Burden of Proof
In McDonnell Douglas Corp. v. Green, 411 U.S. 792, 93 S. Ct. 1817, 36 L. Ed. 2d 668 (1973), the Supreme Court established the four elements that a plaintiff must prove to establish a prima facie case of discrimination in firing: (1) he is a member of a protected class; (2) he was discharged; (3) the discharge was not for a valid reason; and (4) the defendant sought applicants for the vacant position. After the plaintiff has met his burden, the defendant is allowed an opportunity to rebut the charge by articulating a legitimate, non-discriminatory reason for the discharge. Ray v. Freeman, 626 F.2d 439 (5th Cir. 1980); Turner v. Texas Instruments, Inc., 555 F.2d 1251 (5th Cir. 1977). The plaintiff is then given the opportunity to show that the defendant's explanation is a pretext for discrimination.
Our review of the record convinces us that the trial judge, in his careful, comprehensive and scholarly opinion, correctly found and concluded that Thompson was discharged for ineffective and inappropriate performance as an officer and not because of any racial reasons. We need not burden this opinion by taking each fact disputed in the testimony of Thompson and Chief Burnley. In each meaningful instance the trial judge credited the Chief and other witnesses. Mindful of the admonition of Rule 52, Fed. R. Civ. P., that "due regard shall be given to the opportunity of the trial court to judge of the credibility of the witnesses", we find no error in this crediting of testimony by the district judge.
We also agree with the conclusion of the district judge that the statistical evidence alone does not establish or necessarily imply racially discriminatory practices. The use of statistical data has been approved in Teamsters v. United States, 431 U.S. 324, 97 S. Ct. 1843, 52 L. Ed. 2d 396 (1977), and given recognition by this court in Johnson v. Uncle Ben's, Inc., 628 F.2d 419 (5th Cir. 1980). See also Tanner v. McCall, 625 F.2d 1183, 1192 n.16 (5th Cir. 1980). The individual facts and circumstances of the case must be considered, and, as the Supreme Court recognized, "(c)onsiderations such as small sample size may, of course, detract from the value of such evidence." McDonnell Douglas Corp., 411 U.S. at 340 n.20, 93 S. Ct. at 1826 n.20. Considering that there were only nineteen employees in the Leland Police Department, 31% is not so grossly disproportionate to 54% that it implies racial discrimination.
Thompson claims that under principles of equity he should be provided with remedial education so that he can continue in his job because he was considered incompetent only after, in an effort to upgrade the quality of the police department, requirements for applicants were raised. What Thompson overlooks in this argument is that he was sent to training school to improve his skills but performed very poorly there. Also, his educational deficiencies were not the only basis for his discharge. Sleeping on the job, failing to follow orders, and neglecting to make arrests when instructed to do so are not excusable because of the level of formal education.
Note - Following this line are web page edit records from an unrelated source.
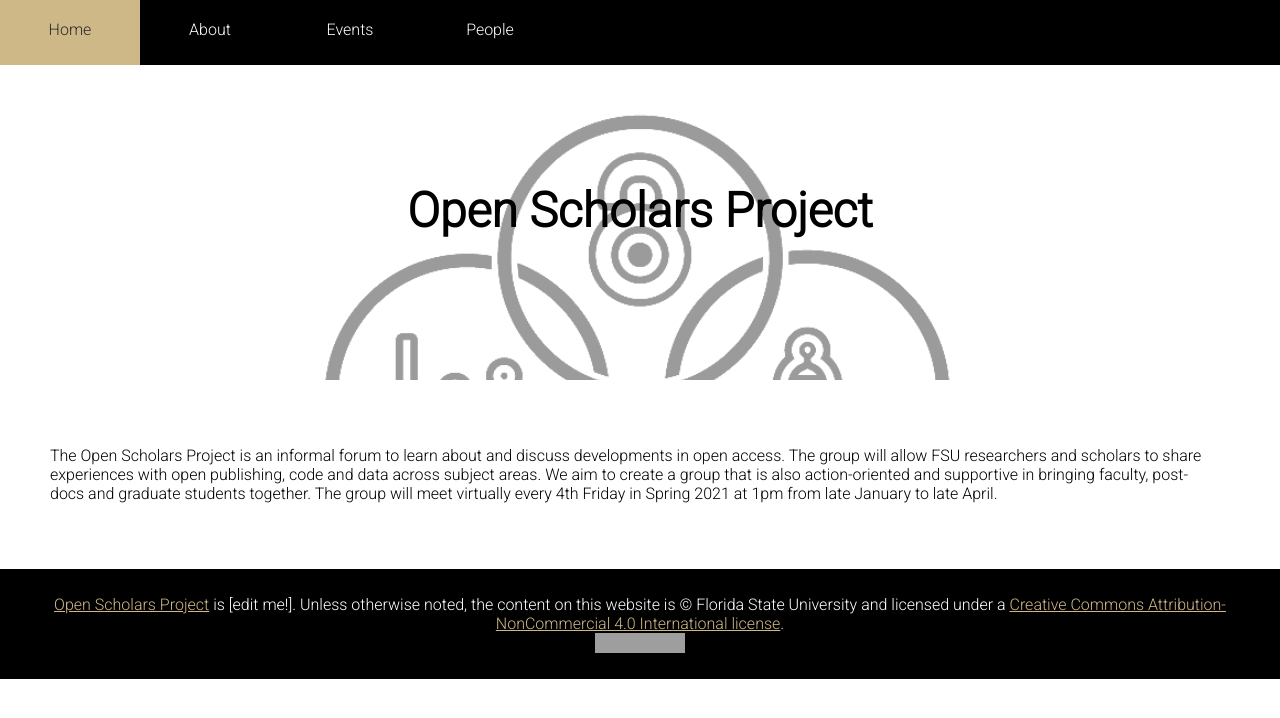
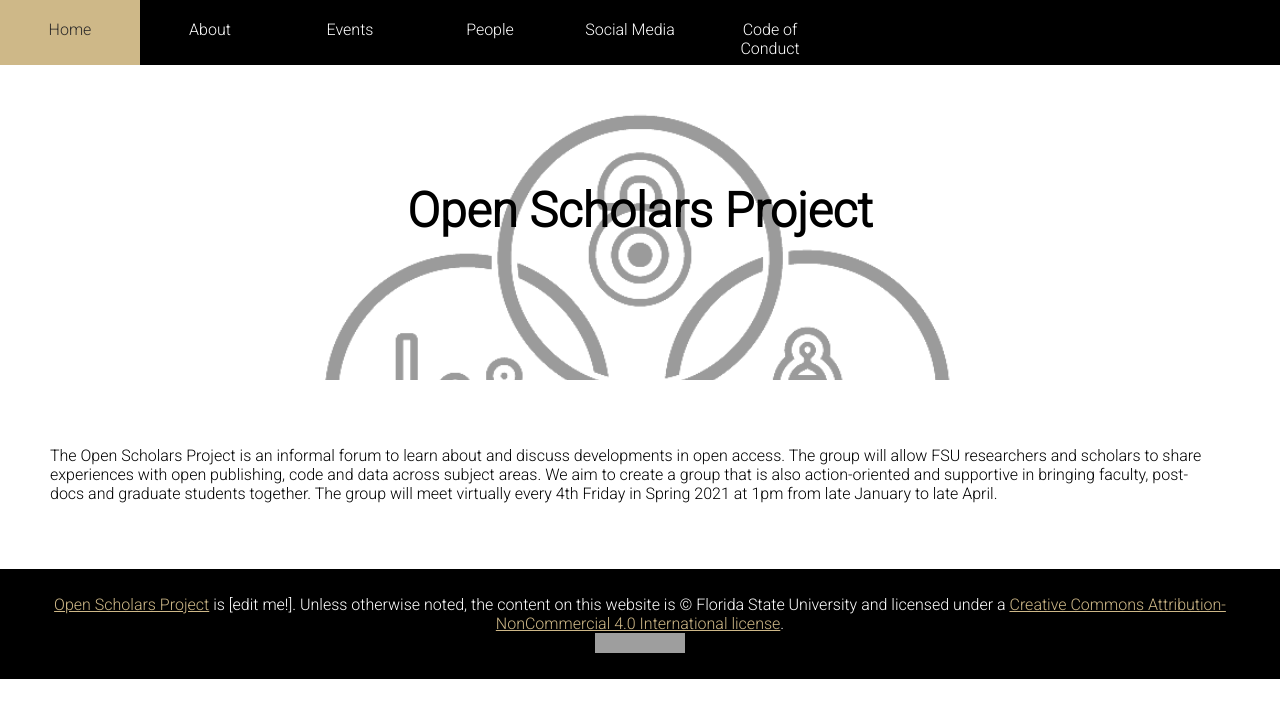
Before and after one commit to openscholars/openscholars.github.io, a Jekyll site: the page built from index.md, in a window 1280 px wide. Shown: the top 718 px of the page. Built offline with Jekyll 4.4.1, drawn with Linux system fonts in a browser that asks for light colours; grey boxes are pictures that could not be loaded.

Commit message:
Update nav.liquid
Updated links for CoC and SM

```diff
--- a/_includes/nav.liquid
+++ b/_includes/nav.liquid
@@ -3,4 +3,6 @@
      <a href="{{ site.baseurl }}/about">About</a>
      <a href="{{ site.baseurl }}/events">Events</a>
      <a href="{{ site.baseurl }}/people">People</a>
+     <a href="{{ site.baseurl }}/social_media">Social Media</a>
+     <a href="{{ site.baseurl }}/code_of_conduct">Code of Conduct</a>
 </nav>
```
The defendants articulated valid, nondiscriminatory reasons for discharging Thompson and supported those reasons by a preponderance of evidence. Thompson did not show that those reasons were pretextual. The functioning of the Leland, Mississippi police force and chief law enforcement personnel in 1973, was markedly different from prior years. Thompson's discharge was not occasioned by racially motivated considerations.
The decision of the district court is AFFIRMED.